Recently I’ve been trying to get my new unibody macbook pro connecting to SQL Server 2005 with FreeTDS. I was following the great guide from Ken Collins, author of the rails-sqlserver activerecord adapter that I use but no matter what configuration settings I edited I couldn’t get my machine to connect to the SQL Server.
Most anytime I develop a web application I need to deploy to multiple server environments. For me this used to mean maintaining two separate deploy.rb scripts, and I would rename one while deploying to staging, and then rename the other when I needed to deploy to production. After about three deploys I said, the hell with this! And I figured out how to allow the specification of your deployment at the command line during the cap deploy task.
I am running a VPS over at SilverRack.com and I love it. Dave (the owner) has been very helpful and responsive anytime I’ve had questions or issues, and I highly recommend their service. Also if you’re a member of a local Ruby user group then you can get $10 off the standard 256mb slice making it extremely affordable to have your very own server! I also have an unlimited Dreamhost account, but I like having root access and full reign of my server.
Enable the cron.log for Ubuntu
By default, Ubuntu disables the cron log, so you need to turn it on, and additionally create the log file before you can start tailing that log.
Recently Inacom had the privilege of hosting the Madison Web Design & Development Meetup. The topic for this meeting was Advanced CSS. I put together a sideshow to try to keep the presentation more guided, but because of the depth of the topic we wound up going quite a bit over our loose 1 hour time slot. I just wanted to thank everyone for sticking around and seeming quite interested! I had a great time presenting and I hope that you all enjoyed our discussions. If you’re looking for the demo files and the presentation check them out in the full article.

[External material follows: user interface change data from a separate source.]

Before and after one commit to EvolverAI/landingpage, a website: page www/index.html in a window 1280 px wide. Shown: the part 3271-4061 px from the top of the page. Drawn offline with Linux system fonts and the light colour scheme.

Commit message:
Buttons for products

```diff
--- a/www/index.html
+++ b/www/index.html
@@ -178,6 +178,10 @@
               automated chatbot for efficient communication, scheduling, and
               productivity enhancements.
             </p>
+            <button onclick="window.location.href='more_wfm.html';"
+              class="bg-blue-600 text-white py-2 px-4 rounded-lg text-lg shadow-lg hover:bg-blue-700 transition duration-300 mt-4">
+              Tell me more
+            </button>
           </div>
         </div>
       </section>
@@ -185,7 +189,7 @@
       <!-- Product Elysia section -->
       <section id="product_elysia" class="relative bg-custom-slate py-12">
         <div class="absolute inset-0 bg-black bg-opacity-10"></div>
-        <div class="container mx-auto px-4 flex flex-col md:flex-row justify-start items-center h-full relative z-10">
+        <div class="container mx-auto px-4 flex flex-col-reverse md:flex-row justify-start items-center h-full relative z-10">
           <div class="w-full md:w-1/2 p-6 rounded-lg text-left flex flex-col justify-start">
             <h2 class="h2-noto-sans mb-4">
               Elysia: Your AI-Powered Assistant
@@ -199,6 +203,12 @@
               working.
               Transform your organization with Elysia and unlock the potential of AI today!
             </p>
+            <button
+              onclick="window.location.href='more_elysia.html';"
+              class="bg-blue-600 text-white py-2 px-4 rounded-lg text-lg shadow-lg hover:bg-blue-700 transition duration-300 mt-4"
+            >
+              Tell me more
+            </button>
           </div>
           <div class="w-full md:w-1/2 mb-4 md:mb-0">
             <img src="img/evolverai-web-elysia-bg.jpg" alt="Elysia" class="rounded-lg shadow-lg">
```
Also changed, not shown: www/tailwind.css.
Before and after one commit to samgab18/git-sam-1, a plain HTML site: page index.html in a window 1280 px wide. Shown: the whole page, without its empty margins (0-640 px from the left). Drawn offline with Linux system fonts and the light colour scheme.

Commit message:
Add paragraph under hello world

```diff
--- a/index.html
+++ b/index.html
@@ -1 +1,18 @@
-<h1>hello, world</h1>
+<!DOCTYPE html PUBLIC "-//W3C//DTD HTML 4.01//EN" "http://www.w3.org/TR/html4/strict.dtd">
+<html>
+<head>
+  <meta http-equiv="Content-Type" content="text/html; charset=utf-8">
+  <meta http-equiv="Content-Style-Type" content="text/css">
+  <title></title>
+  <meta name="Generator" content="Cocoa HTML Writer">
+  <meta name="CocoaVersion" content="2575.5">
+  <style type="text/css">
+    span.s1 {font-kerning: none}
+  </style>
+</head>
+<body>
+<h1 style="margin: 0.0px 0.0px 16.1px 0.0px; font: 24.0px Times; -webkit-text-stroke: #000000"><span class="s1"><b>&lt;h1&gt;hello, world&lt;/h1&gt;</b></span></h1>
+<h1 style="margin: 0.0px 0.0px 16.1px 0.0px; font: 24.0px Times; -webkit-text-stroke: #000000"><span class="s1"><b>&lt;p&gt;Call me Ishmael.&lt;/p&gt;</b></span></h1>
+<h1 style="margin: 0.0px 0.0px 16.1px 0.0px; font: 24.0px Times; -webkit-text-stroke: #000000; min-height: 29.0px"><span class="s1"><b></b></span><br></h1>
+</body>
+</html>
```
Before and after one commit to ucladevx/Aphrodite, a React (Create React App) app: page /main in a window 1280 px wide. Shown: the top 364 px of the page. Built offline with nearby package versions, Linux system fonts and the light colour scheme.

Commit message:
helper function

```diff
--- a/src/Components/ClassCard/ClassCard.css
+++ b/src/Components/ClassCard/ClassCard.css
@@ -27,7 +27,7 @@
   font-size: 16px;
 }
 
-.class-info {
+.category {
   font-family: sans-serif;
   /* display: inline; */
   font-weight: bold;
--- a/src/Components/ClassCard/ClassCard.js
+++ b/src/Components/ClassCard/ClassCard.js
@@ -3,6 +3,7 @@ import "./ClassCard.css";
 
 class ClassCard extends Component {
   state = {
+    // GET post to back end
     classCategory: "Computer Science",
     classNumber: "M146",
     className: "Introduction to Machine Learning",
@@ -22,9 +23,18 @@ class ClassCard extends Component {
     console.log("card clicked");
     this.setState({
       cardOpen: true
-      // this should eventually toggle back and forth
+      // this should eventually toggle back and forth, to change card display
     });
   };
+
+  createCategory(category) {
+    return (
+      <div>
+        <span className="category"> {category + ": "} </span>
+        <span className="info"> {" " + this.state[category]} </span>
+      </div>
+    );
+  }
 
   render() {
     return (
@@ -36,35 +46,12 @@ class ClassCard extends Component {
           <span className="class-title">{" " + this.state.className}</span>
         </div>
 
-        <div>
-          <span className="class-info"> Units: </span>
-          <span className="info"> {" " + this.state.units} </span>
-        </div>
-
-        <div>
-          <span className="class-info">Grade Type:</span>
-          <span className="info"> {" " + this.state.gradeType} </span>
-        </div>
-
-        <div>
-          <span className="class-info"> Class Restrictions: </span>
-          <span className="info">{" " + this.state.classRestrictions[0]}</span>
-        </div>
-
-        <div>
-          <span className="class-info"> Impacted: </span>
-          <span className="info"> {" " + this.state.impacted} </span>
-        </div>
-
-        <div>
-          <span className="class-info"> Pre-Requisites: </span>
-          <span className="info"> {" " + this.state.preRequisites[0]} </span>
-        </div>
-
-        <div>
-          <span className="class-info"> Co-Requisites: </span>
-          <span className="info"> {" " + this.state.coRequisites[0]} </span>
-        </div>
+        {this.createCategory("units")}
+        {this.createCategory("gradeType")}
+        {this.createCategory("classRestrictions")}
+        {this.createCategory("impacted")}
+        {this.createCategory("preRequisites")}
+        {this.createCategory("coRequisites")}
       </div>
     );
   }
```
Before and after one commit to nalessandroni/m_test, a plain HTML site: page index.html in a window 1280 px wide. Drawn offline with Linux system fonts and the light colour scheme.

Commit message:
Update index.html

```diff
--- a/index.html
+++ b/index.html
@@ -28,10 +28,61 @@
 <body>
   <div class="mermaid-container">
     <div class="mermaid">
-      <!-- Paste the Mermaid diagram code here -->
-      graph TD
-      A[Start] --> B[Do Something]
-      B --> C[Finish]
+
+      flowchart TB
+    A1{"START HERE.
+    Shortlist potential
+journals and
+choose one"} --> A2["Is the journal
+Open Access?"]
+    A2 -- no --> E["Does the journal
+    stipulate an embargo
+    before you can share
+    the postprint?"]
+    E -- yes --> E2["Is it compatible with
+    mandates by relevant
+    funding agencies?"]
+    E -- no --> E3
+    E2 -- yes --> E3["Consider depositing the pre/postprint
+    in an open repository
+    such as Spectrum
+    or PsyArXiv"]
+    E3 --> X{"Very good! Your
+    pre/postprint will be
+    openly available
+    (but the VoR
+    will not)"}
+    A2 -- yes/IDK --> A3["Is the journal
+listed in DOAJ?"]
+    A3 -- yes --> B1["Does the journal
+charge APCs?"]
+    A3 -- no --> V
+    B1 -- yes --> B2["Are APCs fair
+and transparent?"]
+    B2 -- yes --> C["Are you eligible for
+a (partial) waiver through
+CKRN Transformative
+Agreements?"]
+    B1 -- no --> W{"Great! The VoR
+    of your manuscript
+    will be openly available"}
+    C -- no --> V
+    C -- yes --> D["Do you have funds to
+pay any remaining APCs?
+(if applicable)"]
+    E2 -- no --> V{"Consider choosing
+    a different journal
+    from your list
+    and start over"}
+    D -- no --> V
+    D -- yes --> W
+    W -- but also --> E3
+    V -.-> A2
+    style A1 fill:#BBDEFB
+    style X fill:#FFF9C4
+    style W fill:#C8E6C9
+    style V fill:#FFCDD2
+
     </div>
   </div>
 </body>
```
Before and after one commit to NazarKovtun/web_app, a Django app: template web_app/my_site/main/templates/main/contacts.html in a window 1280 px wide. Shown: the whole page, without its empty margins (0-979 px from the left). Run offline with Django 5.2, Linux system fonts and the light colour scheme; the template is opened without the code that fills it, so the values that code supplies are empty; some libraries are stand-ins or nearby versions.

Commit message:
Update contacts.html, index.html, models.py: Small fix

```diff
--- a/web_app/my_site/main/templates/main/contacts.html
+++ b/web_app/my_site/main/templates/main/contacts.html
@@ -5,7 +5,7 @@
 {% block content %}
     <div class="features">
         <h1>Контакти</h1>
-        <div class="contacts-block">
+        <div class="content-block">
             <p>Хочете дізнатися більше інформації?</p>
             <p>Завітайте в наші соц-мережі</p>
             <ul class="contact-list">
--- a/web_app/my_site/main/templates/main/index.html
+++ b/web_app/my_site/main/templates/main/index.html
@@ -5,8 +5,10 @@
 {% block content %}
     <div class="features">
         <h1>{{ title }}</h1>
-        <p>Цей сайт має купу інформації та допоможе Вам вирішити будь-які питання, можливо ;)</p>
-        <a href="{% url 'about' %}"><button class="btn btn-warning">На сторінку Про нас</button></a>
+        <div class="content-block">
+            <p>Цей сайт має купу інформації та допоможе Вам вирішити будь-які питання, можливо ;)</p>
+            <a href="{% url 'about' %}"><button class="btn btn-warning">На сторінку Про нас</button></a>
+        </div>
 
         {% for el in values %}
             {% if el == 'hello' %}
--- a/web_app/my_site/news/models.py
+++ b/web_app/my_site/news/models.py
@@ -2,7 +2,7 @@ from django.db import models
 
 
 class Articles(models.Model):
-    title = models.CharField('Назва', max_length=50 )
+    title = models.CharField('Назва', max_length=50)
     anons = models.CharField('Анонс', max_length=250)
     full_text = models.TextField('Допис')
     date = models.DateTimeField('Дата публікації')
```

The first website that I built for Inacom using ruby on rails in 2006 was deployed to Ubuntu 6.06 LTS server and I hand rolled my own install for everything (it was painful). We had MySQL on the same 256 MB VM as the rails code was running from, and we setup a proxy with Apache and Mongrel. Deploying from Capistrano 1.4 made things a bit easier once everything was setup, but the initial build was not an easy task. It was also my first time doing what some would consider fairly heavy Linux command line system administration, so that didn’t speed up the process either.